As all Lyme and Co sufferers know, treatment is a virtual labyrinth.  You have to support your gut, you have to treat the three forms of Borrelia, you usually have to fight against various protozoans, fungus, virus, and things they probably haven’t even named yet!

The following article explains why we get so ill and why it’s so difficult to treat.  Dr. Horowitz calls it MSIDS, or “multi-systemic infectious disease syndrome,” as the term Lyme Disease, frankly just doesn’t explain things adequately from a patient or physician’s perspective or do justice to our suffering.  And perhaps if we can clearly label and define this horrendous disease(s) we will finally start to break through the current barrier that puts is in an isolated underground.

http://lymedisease.org/news/lymepolicywonk/lymepolicywonk-ticks-transmit-a-world-of-disease-and-co-infections-into-the-lives-of-lyme-patients.html

“In the study, researchers collected local ticks and allowed them to feed on laboratory rats that had been bred in captivity and were free of disease. Afterward, they examined the ticks and the rats for bacteria believed to cause disease. Findings? The ticks contained 373 types of bacteria and had transmitted 237 to the rats. The authors concluded there is “unambiguous evidence that there are as-yet unidentified pathogens associated with ticks [which] increases the risk of multiple infections in humans, [leading] to more severe clinical manifestations.”

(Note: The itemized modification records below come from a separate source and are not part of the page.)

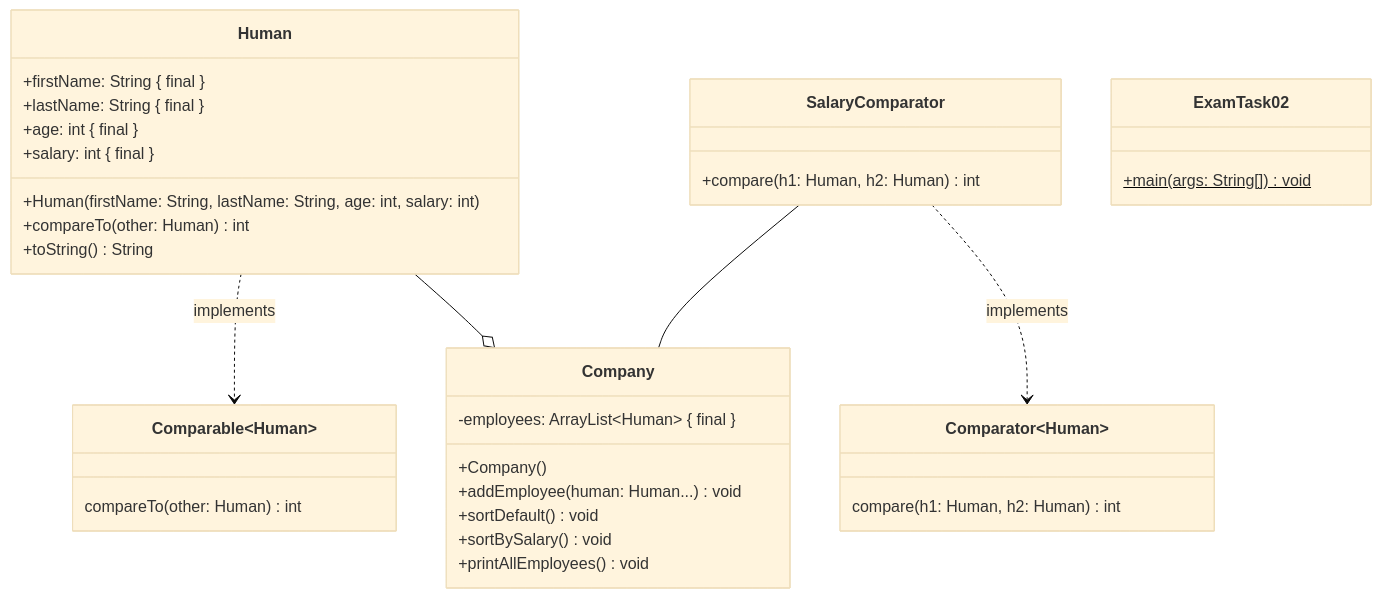
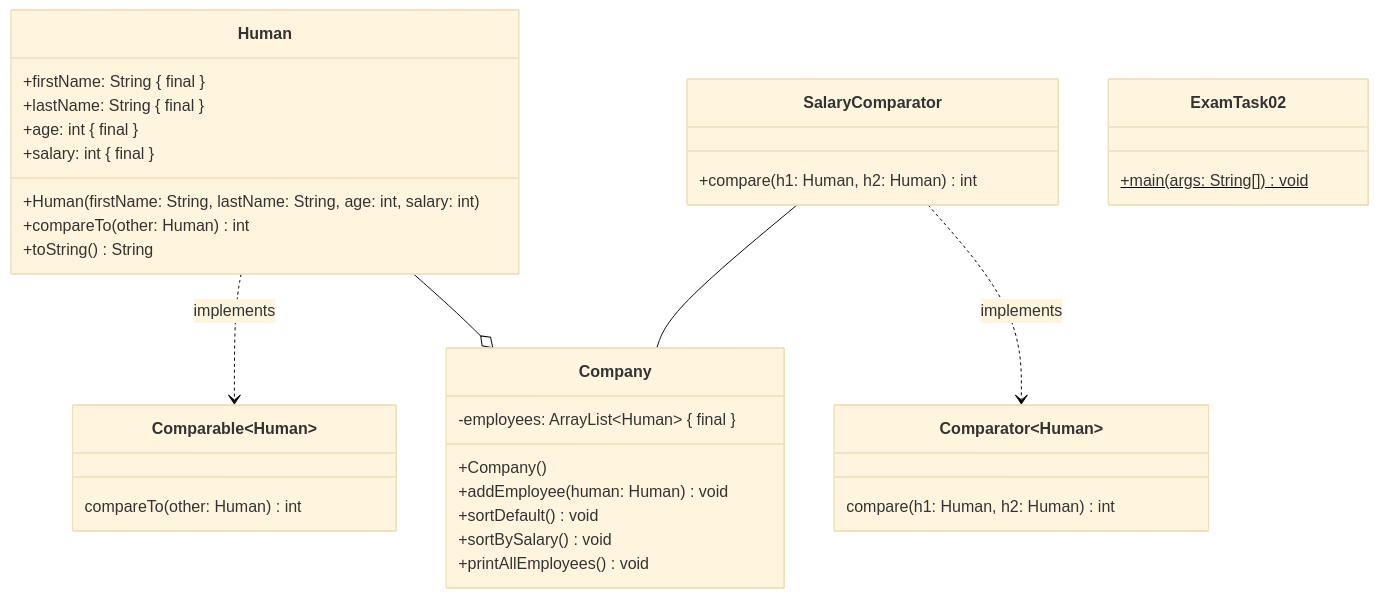
One commit to jappuccini/java-docs changed the second of 2 diagrams in docs/additional-material/steffen/java-1/exam-preparation/2024.mdx. Above: the diagram before and after it, drawn with Mermaid (base theme). The commit also changed other lines of this file and 5 other files, not shown here.

Commit message:
fix mermaid diagrams to match solution

````diff
--- a/docs/additional-material/steffen/java-1/exam-preparation/2024.mdx
+++ b/docs/additional-material/steffen/java-1/exam-preparation/2024.mdx
@@ -106,44 +106,44 @@
 ```mermaid
 classDiagram
   Human --o Company
   Human ..> Comparable~Human~ : implements
   SalaryComparator ..> Comparator~Human~ : implements
   SalaryComparator -- Company
 
   class Human {
     +firstName: String &lcub; final &rcub;
     +lastName: String &lcub; final &rcub;
     +age: int &lcub; final &rcub;
     +salary: int &lcub; final &rcub;
 
     +Human(firstName: String, lastName: String, age: int, salary: int)
     +compareTo(other: Human) int
     +toString() String
   }
 
   class Company {
     -employees: ArrayList~Human~ &lcub; final &rcub;
 
     +Company()
-    +addEmployee(human: Human...) void
+    +addEmployee(human: Human) void
     +sortDefault() void
     +sortBySalary() void
     +printAllEmployees() void
   }
 
   class SalaryComparator {
     +compare(h1: Human, h2: Human) int
   }
 
   class Comparator~Human~ {
     compare(h1: Human, h2: Human) int
   }
 
   class Comparable~Human~ {
     compareTo(other: Human) int
   }
 
   class ExamTask02 {
     +main(args: String[]) void$
   }
 ```
````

A single bite can transmit multiple tick-borne diseases or a victim may be co-infected through multiple tick bites from multiple ticks. According to a study of patients in Connecticut and Minnesota, 20% of patients with Lyme disease also showed evidence of a co-infection. LDo’s own recently published survey of over 3,000 patients with chronic Lyme found over 50% had at least one co-infection and 30% had two or more co-infections.

The most common co-infections in the LDo study were Babesia (32%), Bartonella (28%), and Ehrlichia (15%) while a study by Dr. Janet Sperling in Canada found that the most common were Bartonella (36%), Babesia (19%), and Anaplasma (13%).

All reported tickborne diseases have increased significantly over time according to the Institute of Medicine. Between 1992 and 2006, the incidence of Lyme disease increased 101%. Between 2000 and 2008, the incidence of Rocky Mountain Spotted Fever (RMSF) shot up over 400%. Between 2000 and 2007, the incidence of anaplasmosis rose by 275%, while the incidence of ehrlichiosis increased by more than 100%.

Many co-infections threaten more than just the tick host. For example, Babesia can be passed from mother to unborn child and by transfusion. A recent CDC article reveals that the percentage of ticks infected with Babesia in Maine increased from 29% in 1995 to 60% in 2011. A similar study in New York showed that the Babesia co-infection rate was twice as high as previously thought. This increase in infection rates puts residents, babies, and the blood supply at greater risk.”

This is an excellent article to have in your arsenal for educating others.  We simply must get the word out that this isn’t just our problem.  It’s become everyone’s problem.  And it’s far more prevalent than H1N1 or Ebola – which always seems to get all the press.

I encourage you to send family and friends information such as the article above which is short, sweet, and to the point, about how prevalent Lyme and Co really is, how debilitating it can make you, and how it will change your life.  Something within me tells me that WE are going to have to do the footwork on this one.